=== Begin Enclosure ===
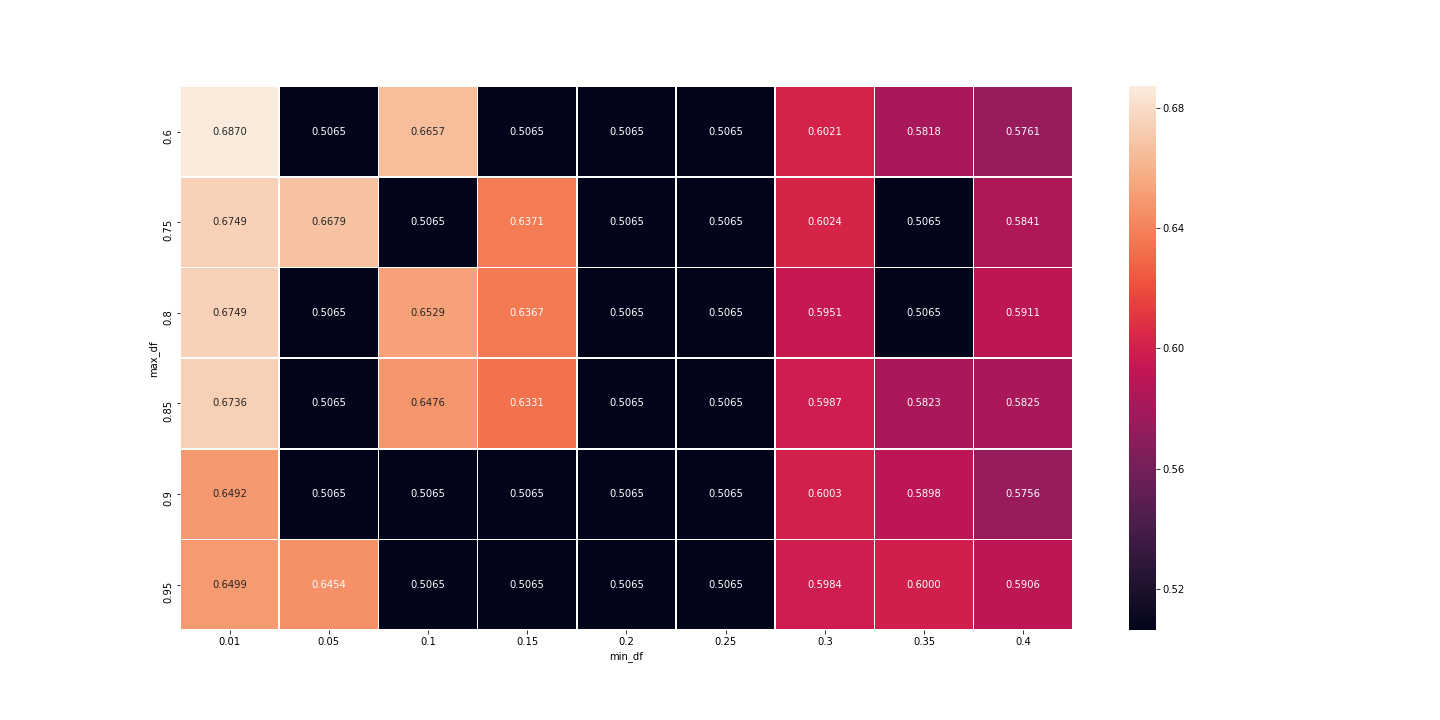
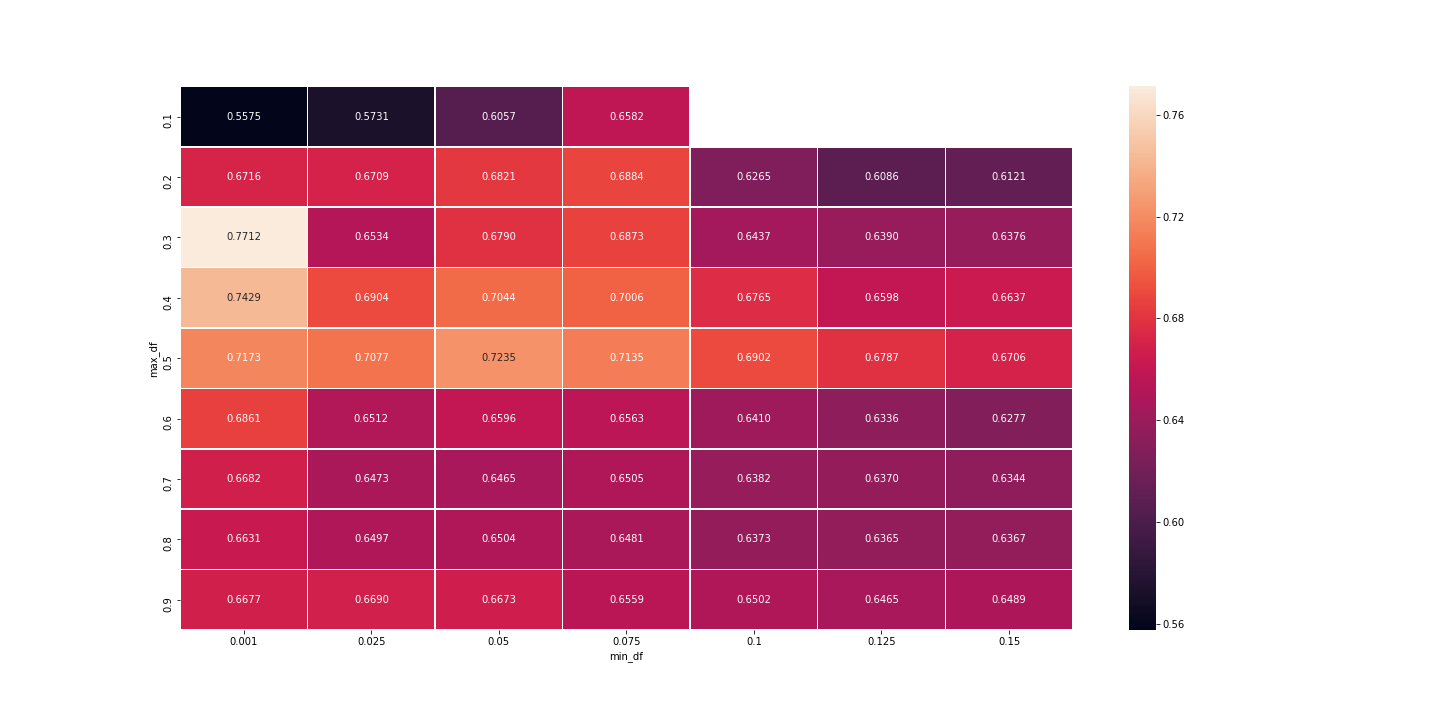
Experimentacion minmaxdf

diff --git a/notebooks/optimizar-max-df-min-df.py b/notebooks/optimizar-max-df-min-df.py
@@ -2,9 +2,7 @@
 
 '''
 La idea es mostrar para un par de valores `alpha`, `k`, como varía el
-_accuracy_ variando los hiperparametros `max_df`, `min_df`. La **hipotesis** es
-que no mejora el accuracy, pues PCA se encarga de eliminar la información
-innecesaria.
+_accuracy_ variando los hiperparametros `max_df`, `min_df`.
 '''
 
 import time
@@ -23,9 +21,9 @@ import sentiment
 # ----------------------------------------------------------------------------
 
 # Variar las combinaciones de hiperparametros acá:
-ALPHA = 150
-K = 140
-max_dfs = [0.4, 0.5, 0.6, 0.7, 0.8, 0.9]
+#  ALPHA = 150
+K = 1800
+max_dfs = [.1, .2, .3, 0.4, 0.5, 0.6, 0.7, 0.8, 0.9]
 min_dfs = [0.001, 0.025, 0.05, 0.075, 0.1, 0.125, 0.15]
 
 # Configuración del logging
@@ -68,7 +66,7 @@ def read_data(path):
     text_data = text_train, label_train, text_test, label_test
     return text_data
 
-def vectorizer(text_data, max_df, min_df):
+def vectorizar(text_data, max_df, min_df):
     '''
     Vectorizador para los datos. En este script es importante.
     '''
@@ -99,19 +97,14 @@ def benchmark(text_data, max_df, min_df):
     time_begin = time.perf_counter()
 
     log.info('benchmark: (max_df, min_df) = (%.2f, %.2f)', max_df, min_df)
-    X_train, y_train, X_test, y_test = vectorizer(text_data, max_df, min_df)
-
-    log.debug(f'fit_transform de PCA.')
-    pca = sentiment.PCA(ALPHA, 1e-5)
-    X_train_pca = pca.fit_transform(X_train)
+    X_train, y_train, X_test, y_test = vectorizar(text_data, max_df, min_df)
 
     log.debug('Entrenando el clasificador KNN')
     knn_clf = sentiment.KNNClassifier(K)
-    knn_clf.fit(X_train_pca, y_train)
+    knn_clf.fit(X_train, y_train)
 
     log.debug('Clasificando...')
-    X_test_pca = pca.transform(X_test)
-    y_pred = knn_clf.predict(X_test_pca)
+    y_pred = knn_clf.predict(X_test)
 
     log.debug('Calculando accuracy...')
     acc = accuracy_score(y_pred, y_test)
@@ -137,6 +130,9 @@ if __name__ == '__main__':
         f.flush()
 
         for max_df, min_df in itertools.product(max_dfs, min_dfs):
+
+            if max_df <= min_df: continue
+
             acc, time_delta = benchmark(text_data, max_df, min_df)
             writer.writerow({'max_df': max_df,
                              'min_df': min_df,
=== End Enclosure ===
_TASK TO COMPLETE_
Reprint the entries above exactly, images removed.

_RESPONSE FOR THIS EXERCISE_
Experimentacion minmaxdf

diff --git a/notebooks/optimizar-max-df-min-df.py b/notebooks/optimizar-max-df-min-df.py
@@ -2,9 +2,7 @@
 
 '''
 La idea es mostrar para un par de valores `alpha`, `k`, como varía el
-_accuracy_ variando los hiperparametros `max_df`, `min_df`. La **hipotesis** es
-que no mejora el accuracy, pues PCA se encarga de eliminar la información
-innecesaria.
+_accuracy_ variando los hiperparametros `max_df`, `min_df`.
 '''
 
 import time
@@ -23,9 +21,9 @@ import sentiment
 # ----------------------------------------------------------------------------
 
 # Variar las combinaciones de hiperparametros acá:
-ALPHA = 150
-K = 140
-max_dfs = [0.4, 0.5, 0.6, 0.7, 0.8, 0.9]
+#  ALPHA = 150
+K = 1800
+max_dfs = [.1, .2, .3, 0.4, 0.5, 0.6, 0.7, 0.8, 0.9]
 min_dfs = [0.001, 0.025, 0.05, 0.075, 0.1, 0.125, 0.15]
 
 # Configuración del logging
@@ -68,7 +66,7 @@ def read_data(path):
     text_data = text_train, label_train, text_test, label_test
     return text_data
 
-def vectorizer(text_data, max_df, min_df):
+def vectorizar(text_data, max_df, min_df):
     '''
     Vectorizador para los datos. En este script es importante.
     '''
@@ -99,19 +97,14 @@ def benchmark(text_data, max_df, min_df):
     time_begin = time.perf_counter()
 
     log.info('benchmark: (max_df, min_df) = (%.2f, %.2f)', max_df, min_df)
-    X_train, y_train, X_test, y_test = vectorizer(text_data, max_df, min_df)
-
-    log.debug(f'fit_transform de PCA.')
-    pca = sentiment.PCA(ALPHA, 1e-5)
-    X_train_pca = pca.fit_transform(X_train)
+    X_train, y_train, X_test, y_test = vectorizar(text_data, max_df, min_df)
 
     log.debug('Entrenando el clasificador KNN')
     knn_clf = sentiment.KNNClassifier(K)
-    knn_clf.fit(X_train_pca, y_train)
+    knn_clf.fit(X_train, y_train)
 
     log.debug('Clasificando...')
-    X_test_pca = pca.transform(X_test)
-    y_pred = knn_clf.predict(X_test_pca)
+    y_pred = knn_clf.predict(X_test)
 
     log.debug('Calculando accuracy...')
     acc = accuracy_score(y_pred, y_test)
@@ -137,6 +130,9 @@ if __name__ == '__main__':
         f.flush()
 
         for max_df, min_df in itertools.product(max_dfs, min_dfs):
+
+            if max_df <= min_df: continue
+
             acc, time_delta = benchmark(text_data, max_df, min_df)
             writer.writerow({'max_df': max_df,
                              'min_df': min_df,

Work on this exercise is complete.